The profile of the profession is ageing. The average age of Faculty of Public Health membership is 56, which is indicative of the senior public health workforce.
There are concerns over declining numbers of medically qualified public health specialists within local authorities, and over the balance of skills and specialisms required of public health professionals.
The main employers of public health consultants, specialists and specialty registrars in Scotland are local NHS Health Boards, NHS National Services Scotland, and other national NHS Health Boards (NHS Health Scotland and Healthcare Improvement Scotland). A report on the public health workforce in Scotland (2015) estimated that there were at least 189 public health consultants, specialists and specialty registrars in Scotland.
The majority of all public health consultants and specialists in Northern Ireland work in the Public Health Agency.
There are approximately 50 public health consultants working in Wales (medical and non-medical), about 20 registrars and a large number of public health practitioners. The largest proportion of the specialist public health workforce is employed by one NHS Trust, Public Health Wales, which has both local and national teams. Public Health Wales was created in 2009 by merging the National Public Health Service for Wales, Wales Centre for Health, Screening Services and several other organisations. At the same time, seven new Health Boards were created, responsible within their geographic areas for the planning and delivery of primary care services, community services and hospital services. Each of these Health Boards employs an Executive Director of Public Health, accountable to the Health Board Chief Executive. They are supported by a local Public Health Team, which remains employed by Public Health Wales.
Where to look for job vacancies:
- Local Government Jobs (UK)
- Scottish Local Government Jobs

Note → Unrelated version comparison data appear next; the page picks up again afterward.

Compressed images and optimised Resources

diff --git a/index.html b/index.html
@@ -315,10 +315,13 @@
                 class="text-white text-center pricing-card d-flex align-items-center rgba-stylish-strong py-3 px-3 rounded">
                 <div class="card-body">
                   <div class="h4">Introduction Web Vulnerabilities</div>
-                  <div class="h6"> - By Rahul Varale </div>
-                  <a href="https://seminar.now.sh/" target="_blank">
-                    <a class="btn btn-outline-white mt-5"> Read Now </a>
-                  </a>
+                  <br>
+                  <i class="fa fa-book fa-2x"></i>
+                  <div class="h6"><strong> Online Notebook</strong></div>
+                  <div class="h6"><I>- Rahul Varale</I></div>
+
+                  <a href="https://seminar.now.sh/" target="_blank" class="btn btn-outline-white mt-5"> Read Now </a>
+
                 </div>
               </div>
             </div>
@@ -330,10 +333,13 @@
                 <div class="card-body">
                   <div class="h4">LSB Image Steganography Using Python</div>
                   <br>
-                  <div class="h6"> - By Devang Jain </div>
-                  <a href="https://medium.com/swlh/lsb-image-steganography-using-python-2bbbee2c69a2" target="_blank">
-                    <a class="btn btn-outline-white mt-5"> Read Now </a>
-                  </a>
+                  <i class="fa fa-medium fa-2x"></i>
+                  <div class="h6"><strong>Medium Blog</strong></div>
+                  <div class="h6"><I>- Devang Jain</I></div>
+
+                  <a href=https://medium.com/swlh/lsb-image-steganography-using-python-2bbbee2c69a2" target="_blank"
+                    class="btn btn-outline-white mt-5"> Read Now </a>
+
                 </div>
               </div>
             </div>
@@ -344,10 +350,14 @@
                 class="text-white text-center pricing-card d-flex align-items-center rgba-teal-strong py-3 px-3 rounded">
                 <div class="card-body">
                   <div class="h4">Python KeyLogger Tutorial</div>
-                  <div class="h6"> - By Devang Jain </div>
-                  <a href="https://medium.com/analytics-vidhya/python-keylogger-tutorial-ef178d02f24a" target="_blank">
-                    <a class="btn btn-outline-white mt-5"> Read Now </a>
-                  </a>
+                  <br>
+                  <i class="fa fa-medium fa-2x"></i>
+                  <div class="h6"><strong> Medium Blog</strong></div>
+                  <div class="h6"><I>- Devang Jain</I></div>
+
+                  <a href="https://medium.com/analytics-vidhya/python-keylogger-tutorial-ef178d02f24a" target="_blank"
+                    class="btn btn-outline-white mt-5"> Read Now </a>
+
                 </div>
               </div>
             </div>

- Local Government Jobs in Northern Ireland
- Welsh Local Government Jobs
- Public Sector Jobs in Wales
- NHS Jobs
- NHS Scotland Recruitment
- NHS Education for Scotland
- Health and Social Care in Northern Ireland
- Public Health Wales (NHS) Recruitment and Employment
- Royal Society for Public Health
Recruiting for values
If you're applying for a role either directly in the NHS or in an organisation that provides NHS services, you'll be asked to show how you think the values of the NHS Constitution apply in your everyday work. The same will be true if you are applying for a university course funded by the NHS.
If you’re applying for a job in a local authority, each has its own set of core values underpinning its recruitment exercises, which can usually be found in the recruitment section of its website.
Note that terms such as ‘practitioner’, ‘manager’, ‘specialist’ and ‘consultant’ may have different meanings in different job titles. Therefore, they do not necessarily reflect the role category that the job really belongs to. It is important to check the person specification of the role to fully understand the skills and knowledge required.